▶ _EXERCISE REQUIREMENTS_: The answer must be every line of the records below that holds the word "предоставляет".

▶ _GIVEN DATA_:
------------------------------------------------------------------------
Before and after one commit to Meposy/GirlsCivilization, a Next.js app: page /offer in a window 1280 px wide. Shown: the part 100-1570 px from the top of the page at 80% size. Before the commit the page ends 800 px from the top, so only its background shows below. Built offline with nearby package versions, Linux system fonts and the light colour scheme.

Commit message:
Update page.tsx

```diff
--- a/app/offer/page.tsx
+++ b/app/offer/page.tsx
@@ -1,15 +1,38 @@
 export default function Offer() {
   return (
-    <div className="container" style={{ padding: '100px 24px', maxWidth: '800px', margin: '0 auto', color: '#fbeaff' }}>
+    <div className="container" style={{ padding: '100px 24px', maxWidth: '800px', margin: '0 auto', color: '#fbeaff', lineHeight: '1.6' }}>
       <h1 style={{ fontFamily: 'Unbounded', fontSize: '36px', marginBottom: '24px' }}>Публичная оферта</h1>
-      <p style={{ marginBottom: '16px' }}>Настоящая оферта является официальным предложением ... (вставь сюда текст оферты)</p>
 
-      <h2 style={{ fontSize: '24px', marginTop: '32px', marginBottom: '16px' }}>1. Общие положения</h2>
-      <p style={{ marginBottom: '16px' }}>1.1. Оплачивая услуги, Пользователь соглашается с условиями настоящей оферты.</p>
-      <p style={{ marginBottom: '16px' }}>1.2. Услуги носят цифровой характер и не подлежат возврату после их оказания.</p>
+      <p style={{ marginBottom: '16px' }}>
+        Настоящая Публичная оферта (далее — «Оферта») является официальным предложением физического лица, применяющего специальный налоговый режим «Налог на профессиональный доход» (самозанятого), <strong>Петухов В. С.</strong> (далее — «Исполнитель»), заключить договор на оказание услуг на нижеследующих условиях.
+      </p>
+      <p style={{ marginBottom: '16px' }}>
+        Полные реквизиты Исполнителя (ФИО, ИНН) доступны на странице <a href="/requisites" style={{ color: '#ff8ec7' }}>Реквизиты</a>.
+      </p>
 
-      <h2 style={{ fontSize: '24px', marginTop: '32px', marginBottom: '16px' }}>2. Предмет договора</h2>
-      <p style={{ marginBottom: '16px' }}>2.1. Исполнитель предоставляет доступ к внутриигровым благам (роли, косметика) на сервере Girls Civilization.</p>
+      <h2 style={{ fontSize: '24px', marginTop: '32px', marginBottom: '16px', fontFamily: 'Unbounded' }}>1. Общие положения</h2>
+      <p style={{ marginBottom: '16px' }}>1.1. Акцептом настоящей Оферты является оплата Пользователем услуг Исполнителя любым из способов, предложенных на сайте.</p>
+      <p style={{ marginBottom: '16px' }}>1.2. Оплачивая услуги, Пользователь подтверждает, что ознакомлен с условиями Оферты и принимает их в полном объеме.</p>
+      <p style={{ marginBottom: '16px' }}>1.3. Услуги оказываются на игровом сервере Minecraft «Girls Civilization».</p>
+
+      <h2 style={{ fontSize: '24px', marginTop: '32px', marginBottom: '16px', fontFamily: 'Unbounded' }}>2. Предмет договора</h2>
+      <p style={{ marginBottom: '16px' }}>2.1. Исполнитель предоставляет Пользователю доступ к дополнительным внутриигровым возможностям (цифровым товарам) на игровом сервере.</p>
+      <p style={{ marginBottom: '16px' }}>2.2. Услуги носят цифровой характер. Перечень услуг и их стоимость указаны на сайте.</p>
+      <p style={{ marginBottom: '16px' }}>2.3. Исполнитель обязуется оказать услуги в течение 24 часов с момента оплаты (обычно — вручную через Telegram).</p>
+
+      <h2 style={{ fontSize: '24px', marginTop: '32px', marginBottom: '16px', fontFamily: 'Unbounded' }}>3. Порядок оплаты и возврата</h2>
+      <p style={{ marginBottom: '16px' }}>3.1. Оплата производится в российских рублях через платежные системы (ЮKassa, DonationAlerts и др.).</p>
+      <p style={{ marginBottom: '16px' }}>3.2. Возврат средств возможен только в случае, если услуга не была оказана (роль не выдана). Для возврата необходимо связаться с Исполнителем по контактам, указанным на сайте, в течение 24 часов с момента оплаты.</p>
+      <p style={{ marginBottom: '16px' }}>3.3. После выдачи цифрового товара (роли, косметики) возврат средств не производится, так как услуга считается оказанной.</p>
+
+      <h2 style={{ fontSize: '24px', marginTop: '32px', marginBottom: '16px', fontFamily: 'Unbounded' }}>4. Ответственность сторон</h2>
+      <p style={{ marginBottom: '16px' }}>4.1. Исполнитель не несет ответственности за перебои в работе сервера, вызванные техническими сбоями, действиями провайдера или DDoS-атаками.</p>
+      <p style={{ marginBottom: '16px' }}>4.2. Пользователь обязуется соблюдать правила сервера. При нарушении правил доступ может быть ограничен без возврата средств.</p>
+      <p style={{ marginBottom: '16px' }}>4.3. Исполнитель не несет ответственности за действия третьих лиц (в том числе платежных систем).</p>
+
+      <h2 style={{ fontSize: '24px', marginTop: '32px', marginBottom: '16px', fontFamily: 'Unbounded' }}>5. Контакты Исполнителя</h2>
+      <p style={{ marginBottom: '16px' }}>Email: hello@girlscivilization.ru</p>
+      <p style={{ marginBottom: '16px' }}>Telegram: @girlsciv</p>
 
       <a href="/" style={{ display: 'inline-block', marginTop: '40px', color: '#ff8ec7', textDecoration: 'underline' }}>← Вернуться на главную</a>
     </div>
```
------------------------------------------------------------------------
▶ _ANSWER SECTION_:
-      <p style={{ marginBottom: '16px' }}>2.1. Исполнитель предоставляет доступ к внутриигровым благам (роли, косметика) на сервере Girls Civilization.</p>
+      <p style={{ marginBottom: '16px' }}>2.1. Исполнитель предоставляет Пользователю доступ к дополнительным внутриигровым возможностям (цифровым товарам) на игровом сервере.</p>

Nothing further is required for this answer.